- This covers trade and foreign investment
- Next week, we’ll see how the exchange rate comes into play and how exchange rate policy affects monetary policy
- Chapters 9 and 19 are the only new chapters we’ll cover since the last midterm; we won’t get to Chapter 17, so it’s not going to be on the final exam.
Recent articles (mostly from yesterday’s Economist)
- The BEA released GDP estimates this morning that showed 2.5% annualized growth over the 1st quarter (it was forecast to be ~3%); remember that the initial estimates will be revised as more data becomes available. Ryan Avent gives a quick analysis of the release.
- Reinhart and Rogoff have an op-ed in the NYT defending their research (there are a bunch of posts on this blog linking to the debate and I’ve written up some thoughts on their data too).

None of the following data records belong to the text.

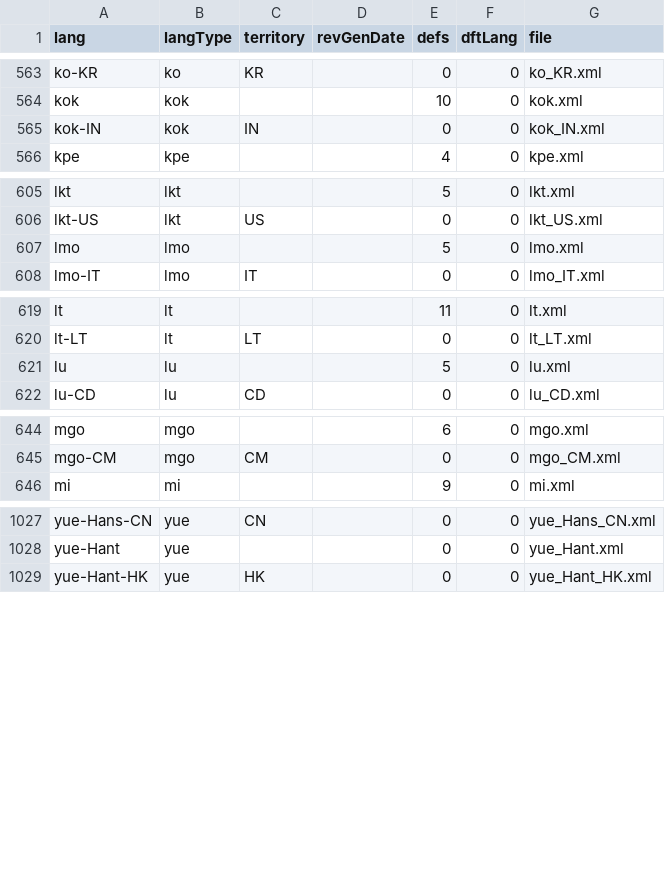
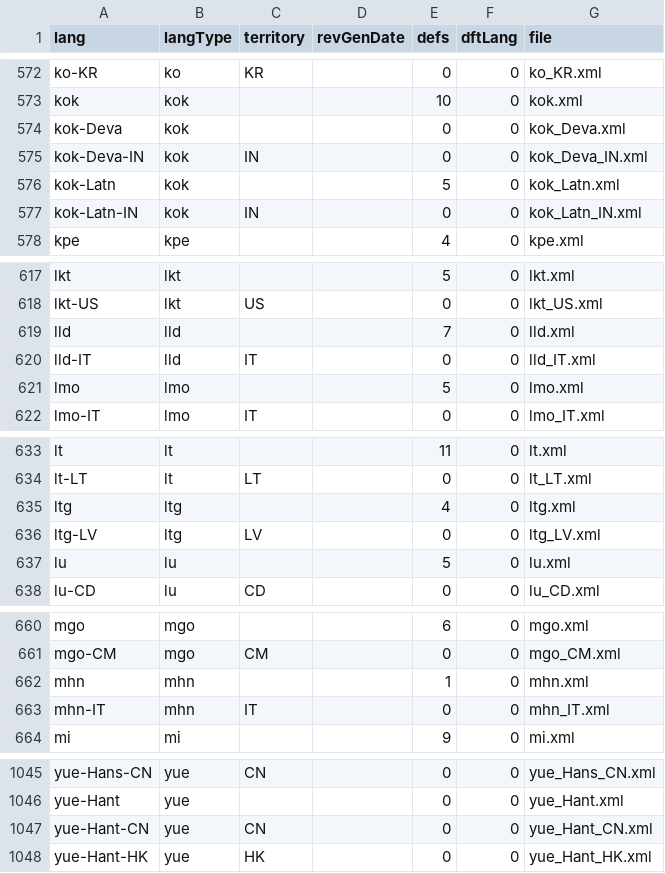
Before and after one commit to datasets/language-codes, a CSV file: data/ietf-language-tags.csv, drawn as a sheet; only a part is shown, gaps mark what is left out; the diff covers the shown part only.

```diff
--- a/data/ietf-language-tags.csv
+++ b/data/ietf-language-tags.csv
@@ -564,3 +573,6 @@ ko-KR,ko,KR,,0,0,ko_KR.xml
 kok,kok,,,10,0,kok.xml
-kok-IN,kok,IN,,0,0,kok_IN.xml
+kok-Deva,kok,,,0,0,kok_Deva.xml
+kok-Deva-IN,kok,IN,,0,0,kok_Deva_IN.xml
+kok-Latn,kok,,,5,0,kok_Latn.xml
+kok-Latn-IN,kok,IN,,0,0,kok_Latn_IN.xml
 kpe,kpe,,,4,0,kpe.xml
@@ -606,2 +618,4 @@ lkt,lkt,,,5,0,lkt.xml
 lkt-US,lkt,US,,0,0,lkt_US.xml
+lld,lld,,,7,0,lld.xml
+lld-IT,lld,IT,,0,0,lld_IT.xml
 lmo,lmo,,,5,0,lmo.xml
@@ -620,2 +634,4 @@ lt,lt,,,11,0,lt.xml
 lt-LT,lt,LT,,0,0,lt_LT.xml
+ltg,ltg,,,4,0,ltg.xml
+ltg-LV,ltg,LV,,0,0,ltg_LV.xml
 lu,lu,,,5,0,lu.xml
@@ -645,2 +661,4 @@ mgo,mgo,,,6,0,mgo.xml
 mgo-CM,mgo,CM,,0,0,mgo_CM.xml
+mhn,mhn,,,1,0,mhn.xml
+mhn-IT,mhn,IT,,0,0,mhn_IT.xml
 mi,mi,,,9,0,mi.xml
@@ -1028,2 +1046,3 @@ yue-Hans-CN,yue,CN,,0,0,yue_Hans_CN.xml
 yue-Hant,yue,,,0,0,yue_Hant.xml
+yue-Hant-CN,yue,CN,,0,0,yue_Hant_CN.xml
 yue-Hant-HK,yue,HK,,0,0,yue_Hant_HK.xml
```
Also changed, not shown: 13 added rows and 23 edited cells elsewhere in this file.
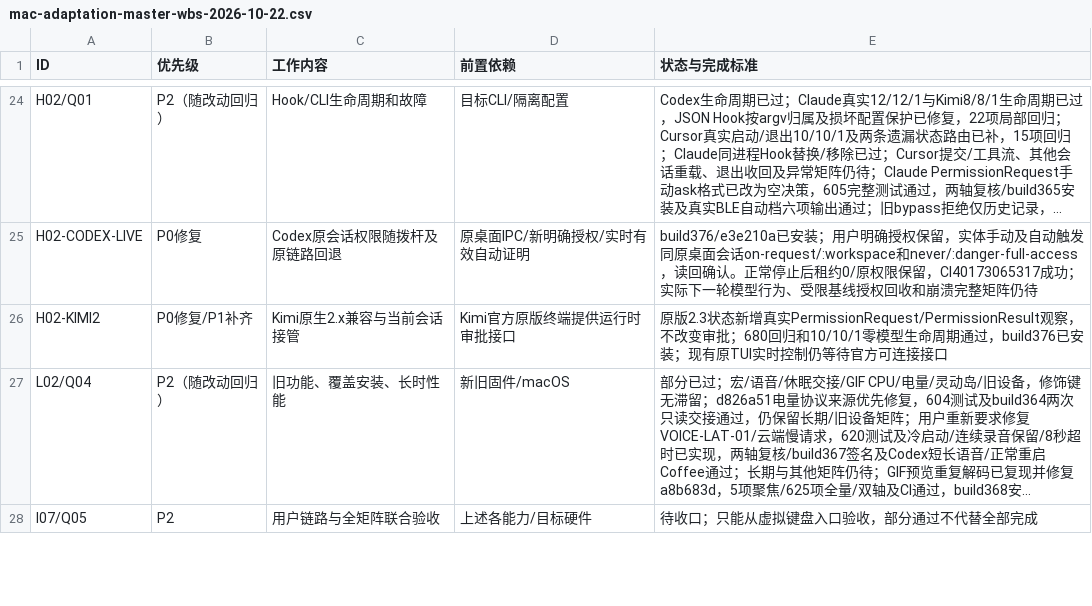
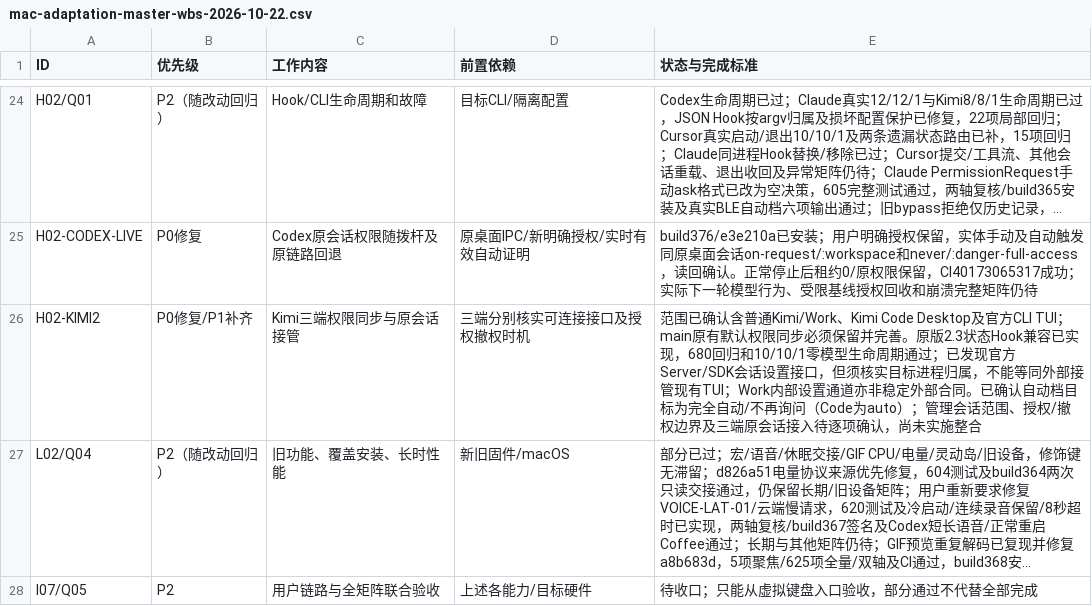
Before and after one commit to AhakeyAI/desktop, a CSV file: docs/ahastudio/mac-adaptation-master-wbs-2026-10-22.csv, drawn as a sheet; only a part is shown, gaps mark what is left out; long unchanged cells end in …; the diff names each change by its address in the sheet, - before the commit and + after, or states it on an @@ line.

```diff
--- a/docs/ahastudio/mac-adaptation-master-wbs-2026-10-22.csv
+++ b/docs/ahastudio/mac-adaptation-master-wbs-2026-10-22.csv
-C26 (工作内容): Kimi原生2.x兼容与当前会话接管
+C26 (工作内容): Kimi三端权限同步与原会话接管
-D26 (前置依赖): Kimi官方原版终端提供运行时审批接口
+D26 (前置依赖): 三端分别核实可连接接口及授权撤权时机
-E26 (状态与完成标准): 原版2.3状态新增真实PermissionRequest/PermissionResult观察，不改变审批；680回归和10/10/1零模型生命周期通过，build376已安装；现有原TUI实时控制仍等待官方可连接接口
+E26 (状态与完成标准): 范围已确认含普通Kimi/Work、Kimi Code Desktop及官方CLI TUI；main原有默认权限同步必须保留并完善。原版2.3状态Hook兼容已实现，680回归和10/10/1零模型生命周期通过；已发现官方Server/SDK会话设置接口，但须核实目标进程归属，不能等同外部接管现有TUI；Work内部设置通道亦非稳定外部合同。已确认自动档目标为完全自动/不再询问（Code为auto）；管理会话范围、授权/撤权边界及三端原会话接入待逐项确认，尚未实施整合
```
Also changed, not shown: 5 other files.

- The Economist’s Free Exchange column discusses some research on behavioral economics, e.g. trying to actually study and model the way people really behave and not some mathematically perfect “rational” individual. The column emphasizes this working paper by Dan McFadden, an Econometrician at UC Berkeley who won the 2000 Nobel Prize with James Heckman (there’s a lot of accessible information about their research, speeches for the Nobel Prize, etc. at this link). If the stuff in the Free Exchange column sounds cool, check out the paper — parts of it are mathematically challenging but you should be able to get a handle on other parts. For what it’s worth, I think the columns too negative on how most economists think about this stuff: there’s broad recognition that it would be great to have more realistic models of people’s behavior, but it’s hard to do it well enough that you can use those models to make better policy recommendations, forecasts, etc., than you get from the unrealistic models. Once you can use those behavioral models to do basic economic tasks well you’ll see economists use them a lot more.
- News on Zimbabwe, mostly about current use of the dollar. But this relates to what we discussed in class yesterday about conditional convergence: Zimbabweans really can’t make the investments (in physical & human capital) that you’d need for productivity growth.
- The Economist has an editorial (sorry, leader) and article on Cyprus. Brutal opening: “Cyprus, it is said, never misses an opportunity to miss an opportunity. After its euro bail-out, that needs to change, not least for the sake of its battered economy. Cypriots face the grim reality that, thanks mainly to the collapse of much of their financial-services industry, GDP will shrink by 15% this year, another 15% in 2014, and perhaps 5% more in 2015…. That is a comparable drop to 1974-75, after a Greek-backed coup followed by a Turkish invasion led to the island’s partition into a Greek-Cypriot-controlled south and a Turkish-Cypriot-controlled north.”
- Some fun news about bumblebees and theft (I promise you, whatever you expect the article to be about, you’re wrong).